More tricks of the trade
- Include searchable keywords within your email pitch: often writers file story ideas while tackling their current deadlines. Many times they may not remember the name of the company but will instead search their inboxes by using keywords such as “social entrepreneur” or “LGBTQ youth”.
- Monitor those unconventional holidays. There are national Bean day, national Mutt day and a slew of other holidays you can use to brainstorm a newsworthy initiative.
- HARO: an acronym for Help A Reporter Out, HARO is a tool all PR firms use to receive thrice daily newsletters full of reporters and writers looking for products and sources for their articles.
- Offer samples when possible. Many journalists require a sample to review before endorsing a product to their readers. If you offer a service, be able to put the journalist in touch with a customer or source who uses your service.
- Assets: before sending your pitch, be sure to have the following on hand to help streamline the process:
- High and low resolution images (product on a white background and lifestyle images)
- High and low resolution logo
- one-pager which includes mission, background, quick program stats
- CEO bio and high resolution head shot
- if budget allows have a 30 second and 60 second video as an option to include in a post or as b-roll for a segment opportunity
- Don just blast a press release to everyone. There’s a time and a place for a press release (which could itself be another article). As mentioned before, you’re dealing with people who receive thousands of emails per day and don’t have time to read a whole press release. They want a concise, targeted pitch which immediately shows its appeal to their readership.

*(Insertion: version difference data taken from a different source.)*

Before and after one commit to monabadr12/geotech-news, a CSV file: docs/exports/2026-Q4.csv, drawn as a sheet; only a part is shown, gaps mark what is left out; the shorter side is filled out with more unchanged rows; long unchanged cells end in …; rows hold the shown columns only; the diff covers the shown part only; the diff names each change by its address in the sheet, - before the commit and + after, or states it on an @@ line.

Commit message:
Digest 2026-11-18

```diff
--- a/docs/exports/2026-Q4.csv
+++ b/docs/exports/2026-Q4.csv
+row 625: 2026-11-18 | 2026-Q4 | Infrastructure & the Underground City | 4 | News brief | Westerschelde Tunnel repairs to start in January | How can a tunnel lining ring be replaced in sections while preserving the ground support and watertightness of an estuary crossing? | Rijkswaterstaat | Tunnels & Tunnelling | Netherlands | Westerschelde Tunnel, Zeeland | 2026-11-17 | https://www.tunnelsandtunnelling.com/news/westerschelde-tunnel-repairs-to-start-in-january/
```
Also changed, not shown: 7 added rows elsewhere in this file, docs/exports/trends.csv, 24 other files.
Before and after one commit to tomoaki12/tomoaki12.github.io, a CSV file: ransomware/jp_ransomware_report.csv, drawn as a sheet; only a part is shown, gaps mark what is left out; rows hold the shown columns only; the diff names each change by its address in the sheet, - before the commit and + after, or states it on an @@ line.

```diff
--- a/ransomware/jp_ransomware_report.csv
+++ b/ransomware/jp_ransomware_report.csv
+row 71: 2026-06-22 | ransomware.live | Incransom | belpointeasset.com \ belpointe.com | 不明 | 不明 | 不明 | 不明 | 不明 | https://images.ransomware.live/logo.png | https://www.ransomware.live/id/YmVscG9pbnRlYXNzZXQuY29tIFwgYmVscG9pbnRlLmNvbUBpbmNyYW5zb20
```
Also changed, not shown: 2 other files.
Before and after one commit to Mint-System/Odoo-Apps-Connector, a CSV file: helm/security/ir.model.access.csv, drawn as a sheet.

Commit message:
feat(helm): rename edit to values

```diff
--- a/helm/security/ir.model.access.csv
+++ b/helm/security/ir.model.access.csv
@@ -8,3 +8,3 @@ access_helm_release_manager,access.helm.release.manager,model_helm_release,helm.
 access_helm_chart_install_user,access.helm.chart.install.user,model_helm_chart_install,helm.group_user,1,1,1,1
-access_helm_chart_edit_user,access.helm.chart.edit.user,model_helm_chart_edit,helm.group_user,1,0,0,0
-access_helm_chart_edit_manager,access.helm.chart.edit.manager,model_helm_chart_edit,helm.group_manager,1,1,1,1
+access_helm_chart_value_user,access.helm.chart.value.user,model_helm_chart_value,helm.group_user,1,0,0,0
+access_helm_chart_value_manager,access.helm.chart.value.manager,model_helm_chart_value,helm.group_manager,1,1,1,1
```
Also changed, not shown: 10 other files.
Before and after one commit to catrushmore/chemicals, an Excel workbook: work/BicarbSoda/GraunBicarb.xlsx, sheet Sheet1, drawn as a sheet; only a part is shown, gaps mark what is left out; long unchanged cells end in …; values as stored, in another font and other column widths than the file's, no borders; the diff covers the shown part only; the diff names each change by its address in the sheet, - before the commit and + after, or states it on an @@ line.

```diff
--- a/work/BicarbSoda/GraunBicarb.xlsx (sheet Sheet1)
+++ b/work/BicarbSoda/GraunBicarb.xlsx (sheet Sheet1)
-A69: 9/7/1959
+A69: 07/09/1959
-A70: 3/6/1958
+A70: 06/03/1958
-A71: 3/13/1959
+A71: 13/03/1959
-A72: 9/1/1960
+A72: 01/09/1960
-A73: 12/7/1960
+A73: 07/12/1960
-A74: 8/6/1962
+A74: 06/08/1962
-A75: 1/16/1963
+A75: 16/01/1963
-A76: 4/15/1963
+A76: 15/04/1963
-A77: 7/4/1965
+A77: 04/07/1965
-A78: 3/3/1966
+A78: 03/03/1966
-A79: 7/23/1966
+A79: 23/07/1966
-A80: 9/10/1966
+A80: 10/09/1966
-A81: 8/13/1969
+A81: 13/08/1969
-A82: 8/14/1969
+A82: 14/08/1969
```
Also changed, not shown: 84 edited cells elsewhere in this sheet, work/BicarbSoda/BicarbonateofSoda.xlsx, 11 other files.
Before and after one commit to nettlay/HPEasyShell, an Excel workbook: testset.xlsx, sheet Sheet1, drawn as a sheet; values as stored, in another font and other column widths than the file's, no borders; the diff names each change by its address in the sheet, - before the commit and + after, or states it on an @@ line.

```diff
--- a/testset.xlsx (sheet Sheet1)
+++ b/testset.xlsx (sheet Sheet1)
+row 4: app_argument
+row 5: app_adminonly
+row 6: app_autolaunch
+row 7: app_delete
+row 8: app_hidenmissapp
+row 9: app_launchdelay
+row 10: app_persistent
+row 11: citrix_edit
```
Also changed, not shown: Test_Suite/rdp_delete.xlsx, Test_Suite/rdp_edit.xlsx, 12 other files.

First and foremost, make sure you have a Google Analytics account. Google Analytics shows who’s coming to your website and what they’re doing once they get there. The potential to use Google Analytics to measure goal conversions should be a cornerstone of any business with an online presence. When building out your Google Analytics account, you should be defining all of your goals: product sales, clicks on the About us page, donations, etc… A goal conversion assesses the impact each site visitor makes on those high-value actions. PR pros looks for the traffic spikes on days our client’s articles go live as well as at the source of the traffic. Sometimes it’s interesting to note that a smaller blogger with a highly engaged audience drives more traffic and sales than an outlet with millions of monthly readers. It’s also interesting to use Google Analytics to note which pages on your site are most popular and which aren’t’t adding value. We encourage our clients to tell us which links to their site they see value in sharing with media. For example, in a product review it makes sense to share the shop now page rather than the homepage. I could write 10 more articles on ways data can streamline and strengthen the PR process but this should suffice as a jumping off point. For more on PR ROI check out these additional creative and simple tips.
Lastly, for those of you looking to hire a PR firm or an in-house media relations specialist, start by checking out these intuitive questions put to us by the Marketing team at New Moms/Bright Endeavors. These questions should not only help you understand the process, but they can be used as a navigational tool when deciding which firm is best for your social enterprise.